Locally Made Spike Fiddle – Made to Order by Andi Liu

Auction Expired

Locally Made Spike Fiddle (“huqin”), Made to Order by Andi Liu. Thank you to Andi Liu for donating this auction item.


100% of proceeds from this auction support rehoming of Kaimanawa Horses in the upcoming 2024 muster.


Item condition: New

Auction Expired because there were no bids

Product Description

Locally Made Spike Fiddle (“huqin”), Made to Order by Andi Liu. Thank you to Andi Liu for donating this auction item.


CLICK HERE to learn more about the Spike Fiddle.

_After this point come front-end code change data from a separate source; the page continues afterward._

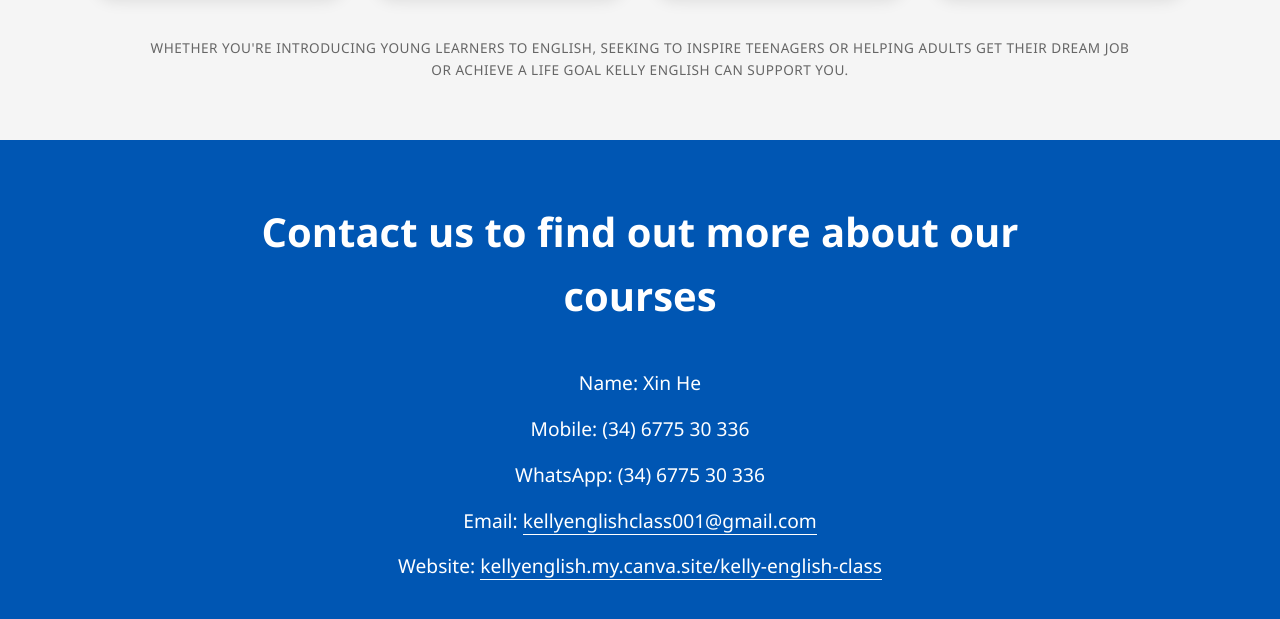
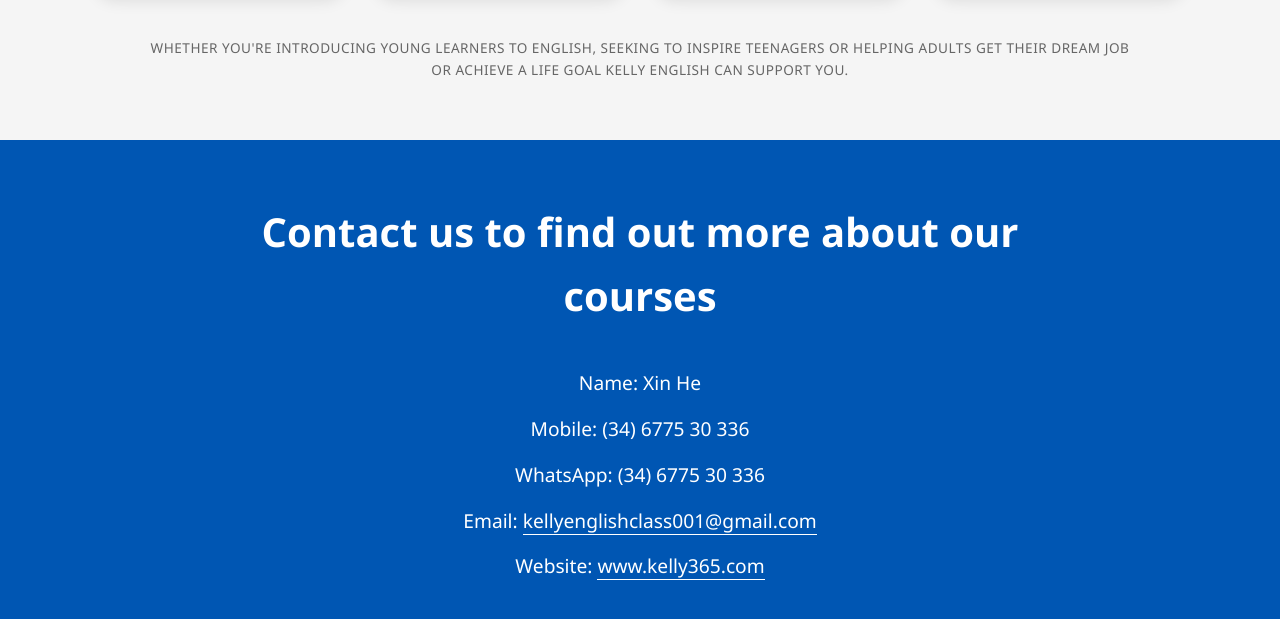
Before and after one commit to Cndy198228/kelly, a plain HTML site: page index.html in a window 1280 px wide. Shown: the part 2370-2989 px from the top of the page. Drawn offline with Linux system fonts and the light colour scheme.

Commit message:
更新域名从canva.site到www.kelly365.com并添加canonical标签

```diff
--- a/index.html
+++ b/index.html
@@ -4,6 +4,7 @@
     <meta charset="UTF-8">
     <meta name="viewport" content="width=device-width, initial-scale=1.0">
     <title>Kelly's English Class | Clase de Inglés Kelly</title>
+    <link rel="canonical" href="https://www.kelly365.com">
     <style>
         /* Language Switcher Styles */
         .language-switcher {
@@ -213,8 +214,8 @@
                 <p class="contact-item" data-lang="es" style="display:none;">WhatsApp: (34) 6775 30 336</p>
                 <p class="contact-item" data-lang="en">Email: <a href="mailto:kellyenglishclass001@gmail.com">kellyenglishclass001@gmail.com</a></p>
                 <p class="contact-item" data-lang="es" style="display:none;">Correo electrónico: <a href="mailto:kellyenglishclass001@gmail.com">kellyenglishclass001@gmail.com</a></p>
-                <p class="contact-item" data-lang="en">Website: <a href="https://kellyenglish.my.canva.site/kelly-english-class" target="_blank">kellyenglish.my.canva.site/kelly-english-class</a></p>
-                <p class="contact-item" data-lang="es" style="display:none;">Sitio web: <a href="https://kellyenglish.my.canva.site/kelly-english-class" target="_blank">kellyenglish.my.canva.site/kelly-english-class</a></p>
+                <p class="contact-item" data-lang="en">Website: <a href="https://www.kelly365.com" target="_blank">www.kelly365.com</a></p>
+                <p class="contact-item" data-lang="es" style="display:none;">Sitio web: <a href="https://www.kelly365.com" target="_blank">www.kelly365.com</a></p>
             </div>
             <div class="contact-logo">
                 <span class="brand-text">KELLY ENGLISH CLASS</span>
```
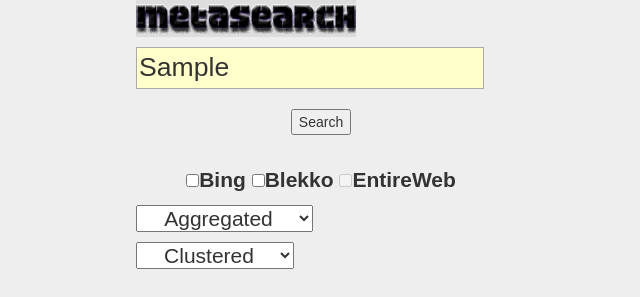
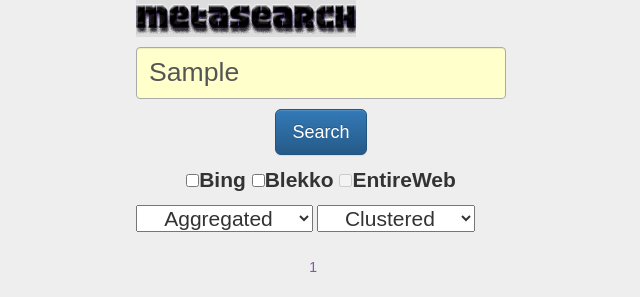
Before and after one commit to linzeyang/metasearch, a Django app: template templates/results_aggr.html in a window 1280 px wide. Shown: the top 297 px of the page, without its empty margins (319-959 px from the left). Run offline with Django 3.2, Linux system fonts and the light colour scheme; the template is opened without the code that fills it: most values are stand-ins (such as "Sample title", 1, 10 or a date in 2020); some libraries are stand-ins or nearby versions.

Commit message:
apply Bootstrap style instead of jQuery UI

```diff
--- a/templates/base.html
+++ b/templates/base.html
@@ -12,8 +12,8 @@
 
     <link rel="stylesheet" href="//netdna.bootstrapcdn.com/bootstrap/3.0.0/css/bootstrap.min.css">
     <link rel="stylesheet" href="//netdna.bootstrapcdn.com/bootstrap/3.0.0/css/bootstrap-theme.min.css">
+    <!-- <link rel="stylesheet" href="//code.jquery.com/ui/1.10.3/themes/smoothness/jquery-ui.min.css" /> -->
     <link rel="stylesheet" href="/static/style.css" />
-    <!-- <link rel="stylesheet" href="//code.jquery.com/ui/1.10.3/themes/smoothness/jquery-ui.min.css" /> -->
 
     <title>{% block title %}Template Page{% endblock %}</title>
   </head>
--- a/templates/results_aggr.html
+++ b/templates/results_aggr.html
@@ -7,20 +7,20 @@
 {% endblock %}
 
 {% block content %}
-  <form id="form_search" class="results" action="/search/" method="get">
+  <form id="form_search" class="form-signin results" action="/search/" method="get">
     <img src="/static/logo_small.png" id="logo_small" alt="MetaSearch" />
-    <input type="text" name="query" id="input_query" value="{{ raw_query }}" maxlength="100" />
-    <input type="submit" id="button_search" value="Search" /><br />
+    <input type="text" name="query" id="input_query" class="form-control" value="{{ raw_query }}" maxlength="100" />
+    <input type="submit" id="button_search" class="btn btn-lg btn-primary" value="Search" />
     <div id="checkboxes">
       <input type="checkbox" name="bing" id="box_bing" {% if showBing %}checked="checked" {% endif %}/><label for="box_bing">Bing</label>
       <input type="checkbox" name="blekko" id="box_blekko" {% if showBlekko %}checked="checked" {% endif %}/><label for="box_blekko">Blekko</label>
       <!-- EntireWeb is temporarily disabled as its API is not available occasionally -->
-    <input type="checkbox" name="entweb" id="entweb" {% if showEntweb %}checked="checked" {% endif %} title="Currently Disabled" disabled /><label for="box_entweb">EntireWeb</label><br />
+    <input type="checkbox" name="entweb" id="box_entweb" {% if showEntweb %}checked="checked" {% endif %} title="Currently Disabled" disabled /><label for="box_entweb">EntireWeb</label><br />
     </div>
     <select name="aggr" id="select_aggr">
       <option value="false">Non-Aggregated</option>
       <option value="true" selected="selected">Aggregated</option>
-    </select><br />
+    </select>
     <select name="cluster" id="select_cluster">
       <option value="false" {% if not cluster %}selected="selected"{% endif %}>Non-Clustered</option>
       <option value="true" {% if cluster %}selected="selected"{% endif %}>Clustered</option>
--- a/templates/start.html
+++ b/templates/start.html
@@ -10,11 +10,11 @@
 
 {% block content %}
 
-<img src="/static/logo.png" alt="MetaSearch" id="logo"/>
+<img src="/static/logo.png" id="logo" alt="MetaSearch" />
 
 <form id="form_search" class="form-signin start" action="/search/" method="get">
   <input type="text" name="query" id="input_query" class="form-control" maxlength="100" placeholder="Enter your query here" autofocus />
-  <input type="submit" id="button_search" class="btn btn-lg btn-primary" value="Search" /><br />
+  <input type="submit" id="button_search" class="btn btn-lg btn-primary" value="Search" />
   <div id="checkboxes">
     <input type="checkbox" name="bing" id="box_bing" checked="checked" /><label for="box_bing">Bing</label>
     <input type="checkbox" name="blekko" id="box_blekko" checked="checked" /><label for="box_blekko">Blekko</label>
```
Also changed, not shown: templates/results_nonaggr.html (+7 -7 lines).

“I will make one of my unique spike-fiddles for the winner of this auction, to be completed before the end of June 2024.
I would like to apply more time with the customisation of the art around the soundhole engraving and the fiddlestick (if stained pine), ideally to match the name and appearance of a particular individual Kaimanawa horse. I’d need a photo of their blaze markings if they have one, and a name and year of muster. If you have a particular horse in mind, please send me a photo of their head and I will ask my much-more-gifted visual arts friend to sketch them and I’ll try to engrave their likeness on a future fiddle!
From the t’yngryng fiddle of the Nivkh people of far-east Russia, to the Balinese rebab of Indonesia, to the Endingidi of Uganda, to the Irish fiddle, local traditions of bow-string instrument making and playing have spread, often following the spread of horse culture perhaps 1000 years ago. They have been made from locally available materials for local conditions and cultural needs. It spans social strata, rural-urban boundaries, and enriches the cultural means of production just like horses have enriched our developmental possibilities.
I have developed and now make these unique fiddles from mostly local sustainable materials, adapting traditional methods and materials used in fiddle-making such as coconut shell and salmon skin, alongside newer technology such as rotary tools and digital image processing.
Although I use locally-available materials for most of the instruments, the bow is 100% imported. In the near future, I plan to source bow hairs from individual Kaimanawa horses. When replacing bow hairs in future, I will provide the option of acknowledging individual horses with an additional donation, which shall go to the horse whose tail hair it is from.
I can deliver the spike-fiddle to the winner of the auction if in between Auckland and Palmerston North (planning to drive down around May 30th), or could have it couriered at cost. If the winner of the auction can meet in person, I can spend a while teaching the basics – I have experience teaching complete beginners – most recently at a cultural festival stall in Aotea Square on Feb 25th – to the level where they can feel where the equivalent of violin first position is, within an hour.”


Auction started